Lawmakers advanced a continuing resolution on Saturday that would maintain current government spending levels, buying Congress 45 extra days to pass its annual appropriations bill to renew funding for the next fiscal year. The continuing resolution includes all of Biden’s $16 billion supplemental request for disaster relief and funds the government at fiscal 2023 levels.
The stopgap measure passed the House with overwhelming bipartisan support early in the afternoon, sending the legislation to the Senate less than 10 hours before the midnight deadline.
However, the bill hit a snag in the upper chamber after Sen. Michael Bennett (D-CO) threatened to stall passage because of its exclusion of Ukraine aid, a provision that was stripped from the bipartisan spending deal due to a lack of GOP support. That delay pushed the final vote until after 8:30 p.m., giving lawmakers only a handful of hours to deliver the legislation to the president’s desk.
Bennett pushed leadership to commit to holding a separate vote on supplemental Ukraine aid, vowing not to advance the legislation until a vote was scheduled. Senate leaders came to an agreement with the Colorado Democrat to move forward with more Ukraine aid.

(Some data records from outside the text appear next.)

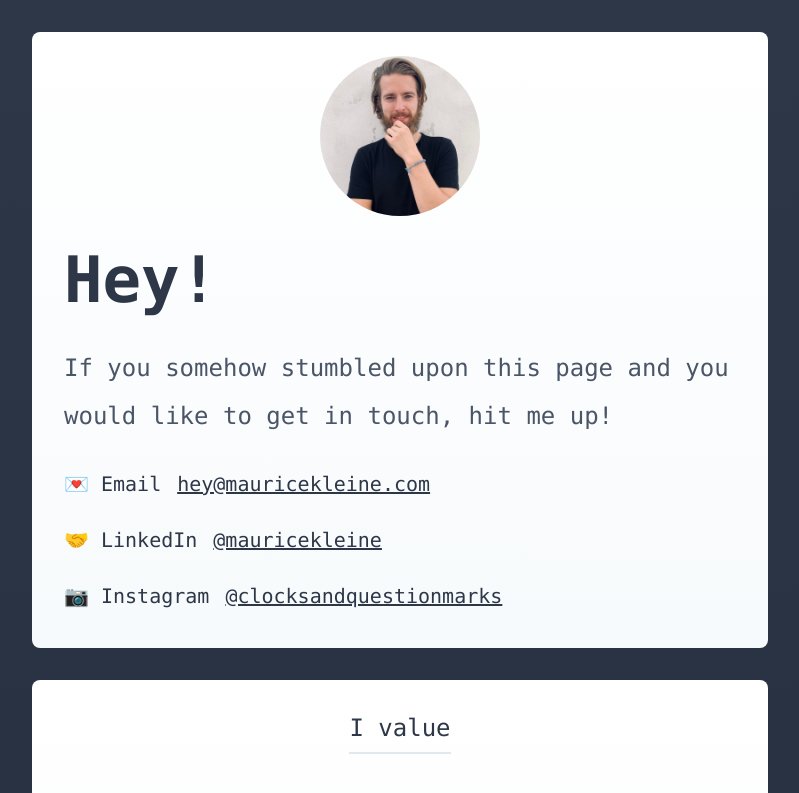
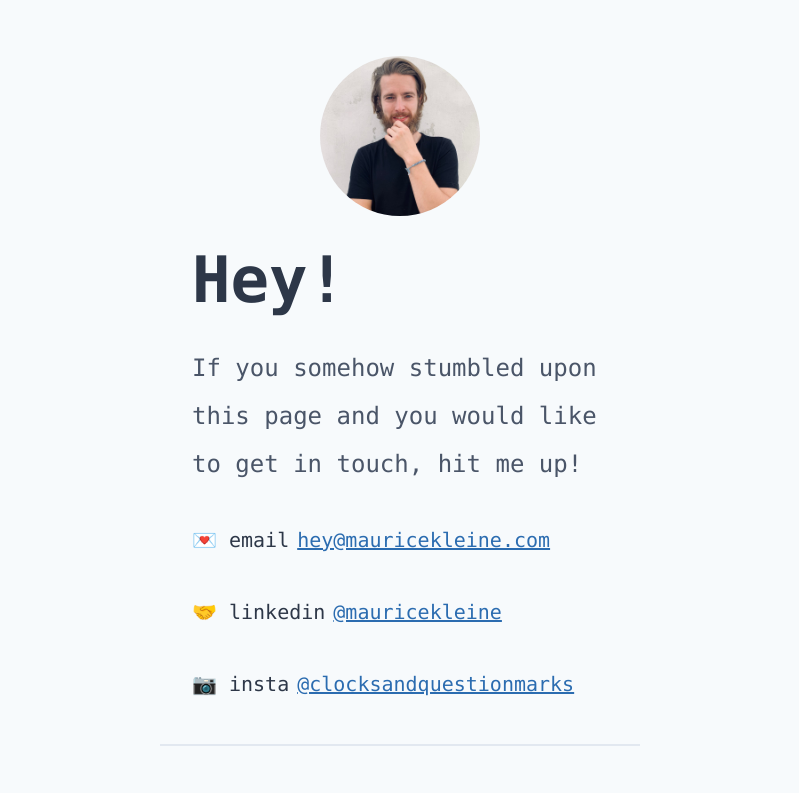
Before and after one commit to mauricekleine/mozza, a Next.js app: page / in a window 1280 px wide. Shown: the top 793 px of the page, without its empty margins (240-1039 px from the left). Built offline with nearby package versions, Linux system fonts and the light colour scheme; a web font is replaced by a local one.

Commit message:
feat: more ui improvements

```diff
--- a/plugins/gradients.js
+++ /dev/null
@@ -1,18 +0,0 @@
-const plugin = require("tailwindcss/plugin");
-
-module.exports = plugin(({ addUtilities, e, theme, variants }) => {
-  const gradients = theme("gradients", {});
-  const gradientVariants = variants("gradients", []);
-
-  const utilities = Object.keys(gradients).map((name) => {
-    const [start, end] = gradients[name];
-
-    return {
-      [`.bg-gradient-${e(name)}`]: {
-        backgroundImage: `linear-gradient(to bottom, ${start}, ${end})`,
-      },
-    };
-  });
-
-  addUtilities(utilities, gradientVariants);
-});
--- a/src/components/link.tsx
+++ b/src/components/link.tsx
@@ -8,7 +8,7 @@ type Props = {
 
 const Link = ({ children, href }: Props) => (
   <a
-    className="block my-2 px-4 py-2 sm:py-0 rounded-lg underline hover:text-gray-600"
+    className="py-4 text-blue-700 underline hover:text-gray-600"
     href={href}
     rel="noopener noreferrer"
     target="_blank"
--- a/src/components/section.tsx
+++ b/src/components/section.tsx
@@ -6,9 +6,7 @@ type Props = {
 };
 
 const Section = ({ children }: Props) => (
-  <section className="bg-gradient-silver mb-8 px-8 py-6 rounded-lg">
-    {children}
-  </section>
+  <section className="border-b-2 mb-8 px-8 py-6">{children}</section>
 );
 
 export default Section;
--- a/src/pages/_app.tsx
+++ b/src/pages/_app.tsx
@@ -6,17 +6,17 @@ import { createElement } from "react";
 import "../css/styles.css";
 
 const MyApp = ({ Component, pageProps }: AppProps) => (
-  <div className="bg-gradient-metal">
+  <div className="bg-gray-100 text-gray-800">
     <Head>
       <title>Maurice Kleine</title>
       <link rel="icon" href="/favicon.ico" />
     </Head>
 
-    <main className="font-mono md:leading-loose m-auto px-4 pt-8 text-gray-800 md:text-xl md:w-4/5 lg:w-3/5">
+    <main className="font-mono md:leading-loose m-auto px-4 pt-8 text-xl md:w-4/5 lg:w-3/5 xl:w-2/5">
       <Component {...pageProps} />
     </main>
 
-    <footer className="font-mono m-auto pb-8 text-center text-gray-100 w-3/5">
+    <footer className="font-mono m-auto pb-8 text-center w-3/5">
       <p>Made with 💖</p>
     </footer>
   </div>
--- a/src/pages/index.tsx
+++ b/src/pages/index.tsx
@@ -13,17 +13,15 @@ const Home = () => {
           <img className="h-40 rounded-full w-40" src="/maurice-kleine.jpg" />
         </div>
 
-        <div>
-          <p className="font-bold text-6xl">Hey!</p>
-          <p className="text-gray-700 text-2xl">
-            If you somehow stumbled upon this page and you would like to get in
-            touch, hit me up!
-          </p>
-        </div>
+        <p className="font-bold text-6xl">Hey!</p>
+        <p className="text-gray-700 text-2xl">
+          If you somehow stumbled upon this page and you would like to get in
+          touch, hit me up!
+        </p>
 
         <div className="mt-4">
           <div className="flex flex-col sm:flex-row sm:items-center">
-            <p>💌 Email</p>
+            <p className="sm:mr-2">💌 email</p>
 
             <Link href="mailto:hey@mauricekleine.com">
               hey@mauricekleine.com
@@ -31,7 +29,7 @@ const Home = () => {
           </div>
 
           <div className="flex flex-col sm:flex-row sm:items-center">
-            <p>🤝 LinkedIn</p>
+            <p className="sm:mr-2">🤝 linkedin</p>
 
             <Link href="https://www.linkedin.com/in/mauricekleine/">
               @mauricekleine
@@ -39,7 +37,7 @@ const Home = () => {
           </div>
 
           <div className="flex flex-col sm:flex-row sm:items-center">
-            <p>📷 Instagram</p>
+            <p className="sm:mr-2">📷 insta</p>
 
             <Link href="https://www.instagram.com/clocksandquestionmarks/">
               @clocksandquestionmarks
--- a/tailwind.config.js
+++ b/tailwind.config.js
@@ -13,11 +13,7 @@ module.exports = {
         "monospace",
       ],
     },
-    gradients: (theme) => ({
-      "metal": [theme("colors.gray.800"), theme("colors.gray.900")],
-      "silver": [theme("colors.white"), theme("colors.gray.100")],
-    }),
   },
   variants: {},
-  plugins: [require("./plugins/gradients")],
+  plugins: [],
 };
```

“We will not stop fighting for more economic and security assistance for Ukraine,” Senate Majority Leader Chuck Schumer (D-NY) said in a statement. “Majorities in both parties support Ukraine aid and doing more is vital for America’s security and for democracy around the world.”
The Senate later passed the legislation with an 88-9 vote, sending the legislation to Biden with only three hours until the midnight deadline. The president signed the stopgap measure shortly after 11 p.m., renewing funding for the next month and a half.
The House is scheduled to reconvene on Monday to restart work on passing the remainder of its spending bills, with plans to begin debate on its Energy and Water Development and Legislative Branch appropriations. The Senate will return on Tuesday.